(Data for processing begins)

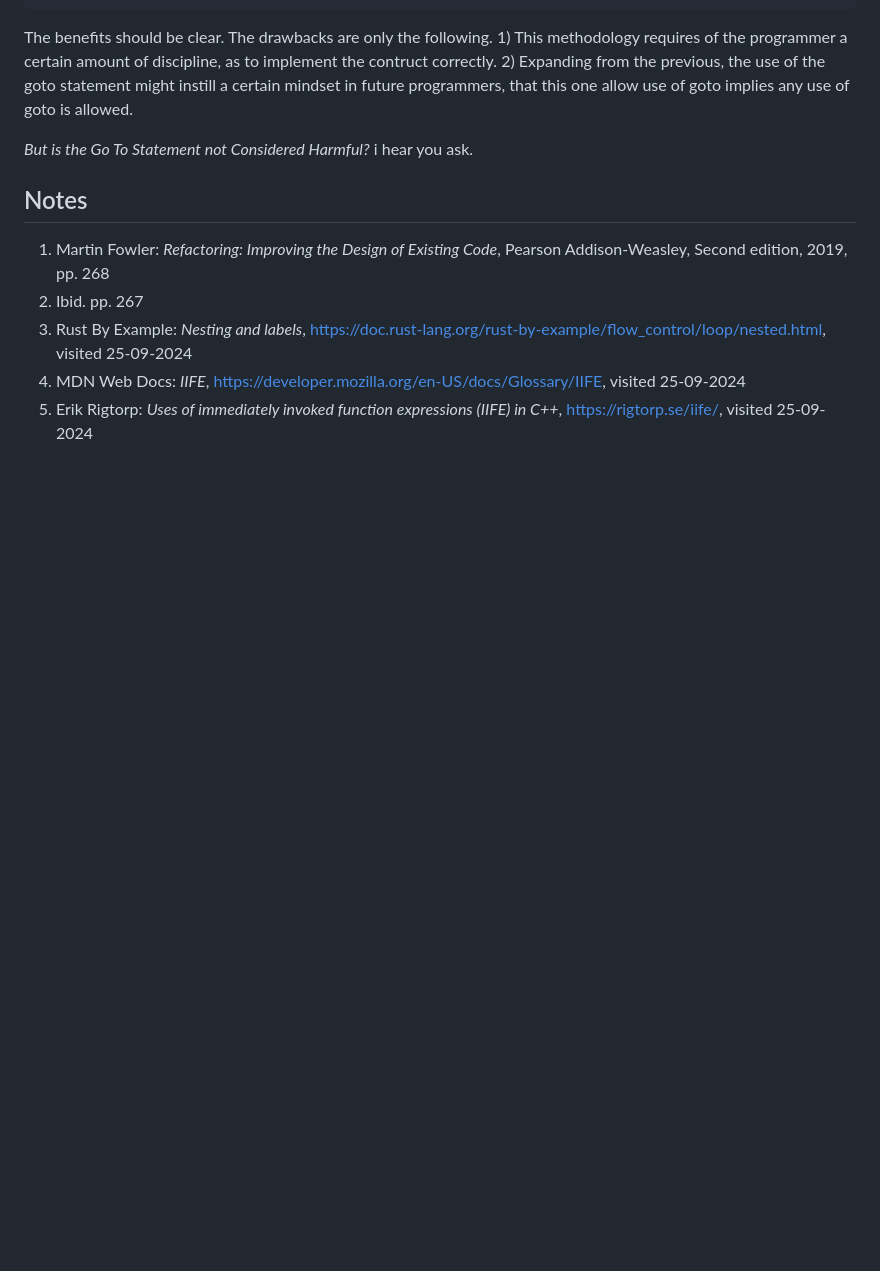
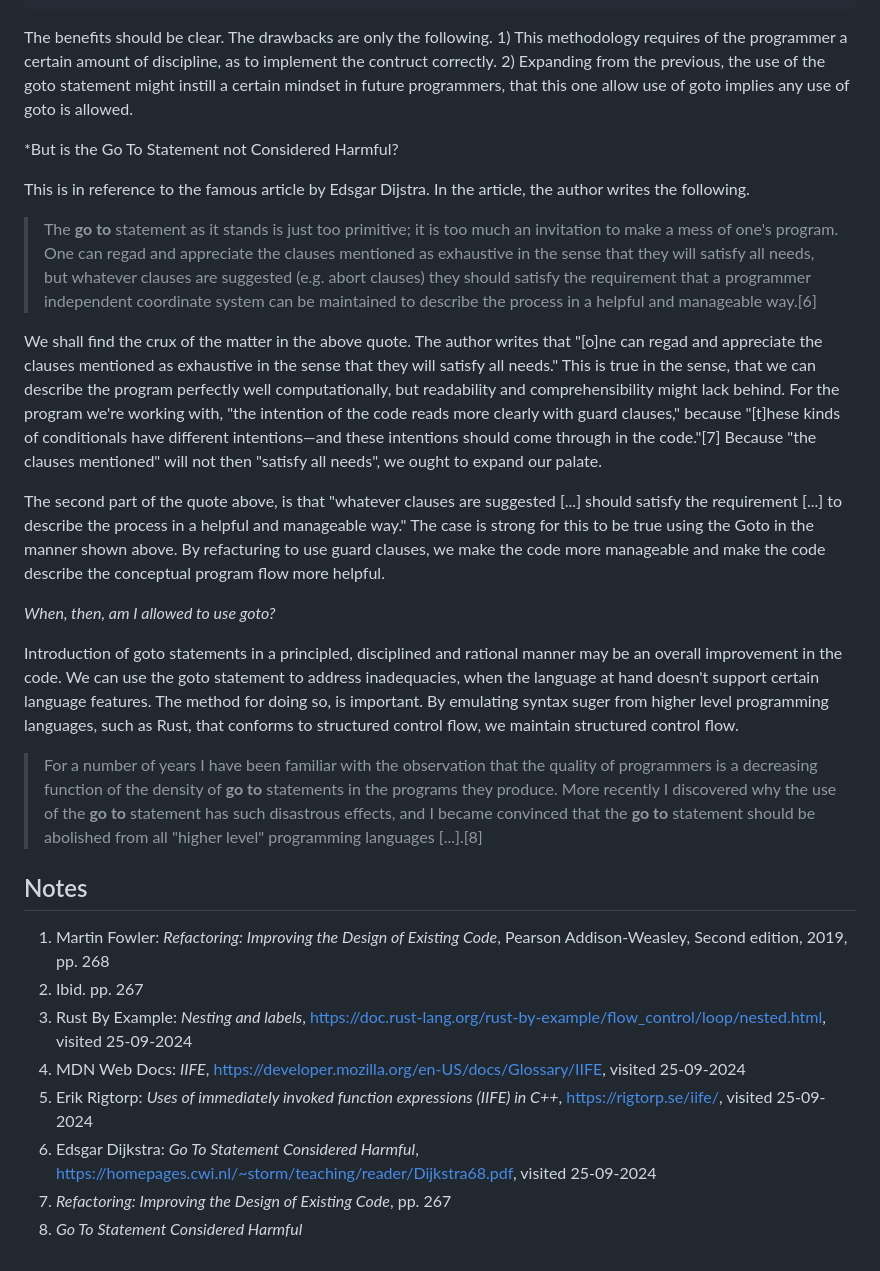
Before and after one commit to SimonFJ20/website, a Markdown page: articles/programming/goto_considered_useful_in_contexts_of_syntactical_inadequacies.md, the part around the change. Rendered like a GitHub page; blank space fills up the shorter version.

Commit message:
finish article

```diff
--- a/articles/programming/goto_considered_useful_in_contexts_of_syntactical_inadequacies.md
+++ b/articles/programming/goto_considered_useful_in_contexts_of_syntactical_inadequacies.md
@@ -159,9 +159,21 @@ try_read_sensor_value:
 
 The benefits should be clear. The drawbacks are only the following. 1) This methodology requires of the programmer a certain amount of discipline, as to implement the contruct correctly. 2) Expanding from the previous, the use of the goto statement might instill a certain mindset in future programmers, that this one allow use of goto implies any use of goto is allowed.
 
-*But is the Go To Statement not Considered Harmful?* i hear you ask.
+*But is the Go To Statement not Considered Harmful?
 
+This is in reference to the famous article by Edsgar Dijstra. In the article, the author writes the following.
 
+> The **go to** statement as it stands is just too primitive; it is too much an invitation to make a mess of one's program. One can regad and appreciate the clauses mentioned as exhaustive in the sense that they will satisfy all needs, but whatever clauses are suggested (e.g. abort clauses) they should satisfy the requirement that a programmer independent coordinate system can be maintained to describe the process in a helpful and manageable way.[6]
+
+We shall find the crux of the matter in the above quote. The author writes that "[o]ne can regad and appreciate the clauses mentioned as exhaustive in the sense that they will satisfy all needs." This is true in the sense, that we can describe the program perfectly well computationally, but readability and comprehensibility might lack behind. For the program we're working with, "the intention of the code reads more clearly with guard clauses," because "[t]hese kinds of conditionals have different intentions—and these intentions should come through in the code."[7] Because "the clauses mentioned" will not then "satisfy all needs", we ought to expand our palate.
+
+The second part of the quote above, is that "whatever clauses are suggested [...] should satisfy the requirement [...] to describe the process in a helpful and manageable way." The case is strong for this to be true using the Goto in the manner shown above. By refacturing to use guard clauses, we make the code more manageable and make the code describe the conceptual program flow more helpful.
+
+*When, then, am I allowed to use goto?*
+
+Introduction of goto statements in a principled, disciplined and rational manner may be an overall improvement in the code. We can use the goto statement to address inadequacies, when the language at hand doesn't support certain language features. The method for doing so, is important. By emulating syntax suger from higher level programming languages, such as Rust, that conforms to structured control flow, we maintain structured control flow.
+
+> For a number of years I have been familiar with the observation that the quality of programmers is a decreasing function of the density of **go to** statements in the programs they produce. More recently I discovered why the use of the **go to** statement has such disastrous effects, and I became convinced that the **go to** statement should be abolished from all "higher level" programming languages [...].[8]
 
 ## Notes
 
@@ -170,3 +182,6 @@ The benefits should be clear. The drawbacks are only the following. 1) This meth
 3. Rust By Example: *Nesting and labels*, https://doc.rust-lang.org/rust-by-example/flow_control/loop/nested.html, visited 25-09-2024
 4. MDN Web Docs: *IIFE*, https://developer.mozilla.org/en-US/docs/Glossary/IIFE, visited 25-09-2024
 5. Erik Rigtorp: *Uses of immediately invoked function expressions (IIFE) in C++*, https://rigtorp.se/iife/, visited 25-09-2024
+6. Edsgar Dijkstra: *Go To Statement Considered Harmful*, https://homepages.cwi.nl/~storm/teaching/reader/Dijkstra68.pdf, visited 25-09-2024
+7. *Refactoring: Improving the Design of Existing Code*, pp. 267
+8. *Go To Statement Considered Harmful*
```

(Data for processing ends)

▶ _Brief_
Output the entries verbatim, skipping images.

▶ _Solution for this exercise_
Before and after one commit to SimonFJ20/website, a Markdown page: articles/programming/goto_considered_useful_in_contexts_of_syntactical_inadequacies.md, the part around the change. Rendered like a GitHub page; blank space fills up the shorter version.

Commit message:
finish article

```diff
--- a/articles/programming/goto_considered_useful_in_contexts_of_syntactical_inadequacies.md
+++ b/articles/programming/goto_considered_useful_in_contexts_of_syntactical_inadequacies.md
@@ -159,9 +159,21 @@ try_read_sensor_value:
 
 The benefits should be clear. The drawbacks are only the following. 1) This methodology requires of the programmer a certain amount of discipline, as to implement the contruct correctly. 2) Expanding from the previous, the use of the goto statement might instill a certain mindset in future programmers, that this one allow use of goto implies any use of goto is allowed.
 
-*But is the Go To Statement not Considered Harmful?* i hear you ask.
+*But is the Go To Statement not Considered Harmful?
 
+This is in reference to the famous article by Edsgar Dijstra. In the article, the author writes the following.
 
+> The **go to** statement as it stands is just too primitive; it is too much an invitation to make a mess of one's program. One can regad and appreciate the clauses mentioned as exhaustive in the sense that they will satisfy all needs, but whatever clauses are suggested (e.g. abort clauses) they should satisfy the requirement that a programmer independent coordinate system can be maintained to describe the process in a helpful and manageable way.[6]
+
+We shall find the crux of the matter in the above quote. The author writes that "[o]ne can regad and appreciate the clauses mentioned as exhaustive in the sense that they will satisfy all needs." This is true in the sense, that we can describe the program perfectly well computationally, but readability and comprehensibility might lack behind. For the program we're working with, "the intention of the code reads more clearly with guard clauses," because "[t]hese kinds of conditionals have different intentions—and these intentions should come through in the code."[7] Because "the clauses mentioned" will not then "satisfy all needs", we ought to expand our palate.
+
+The second part of the quote above, is that "whatever clauses are suggested [...] should satisfy the requirement [...] to describe the process in a helpful and manageable way." The case is strong for this to be true using the Goto in the manner shown above. By refacturing to use guard clauses, we make the code more manageable and make the code describe the conceptual program flow more helpful.
+
+*When, then, am I allowed to use goto?*
+
+Introduction of goto statements in a principled, disciplined and rational manner may be an overall improvement in the code. We can use the goto statement to address inadequacies, when the language at hand doesn't support certain language features. The method for doing so, is important. By emulating syntax suger from higher level programming languages, such as Rust, that conforms to structured control flow, we maintain structured control flow.
+
+> For a number of years I have been familiar with the observation that the quality of programmers is a decreasing function of the density of **go to** statements in the programs they produce. More recently I discovered why the use of the **go to** statement has such disastrous effects, and I became convinced that the **go to** statement should be abolished from all "higher level" programming languages [...].[8]
 
 ## Notes
 
@@ -170,3 +182,6 @@ The benefits should be clear. The drawbacks are only the following. 1) This meth
 3. Rust By Example: *Nesting and labels*, https://doc.rust-lang.org/rust-by-example/flow_control/loop/nested.html, visited 25-09-2024
 4. MDN Web Docs: *IIFE*, https://developer.mozilla.org/en-US/docs/Glossary/IIFE, visited 25-09-2024
 5. Erik Rigtorp: *Uses of immediately invoked function expressions (IIFE) in C++*, https://rigtorp.se/iife/, visited 25-09-2024
+6. Edsgar Dijkstra: *Go To Statement Considered Harmful*, https://homepages.cwi.nl/~storm/teaching/reader/Dijkstra68.pdf, visited 25-09-2024
+7. *Refactoring: Improving the Design of Existing Code*, pp. 267
+8. *Go To Statement Considered Harmful*
```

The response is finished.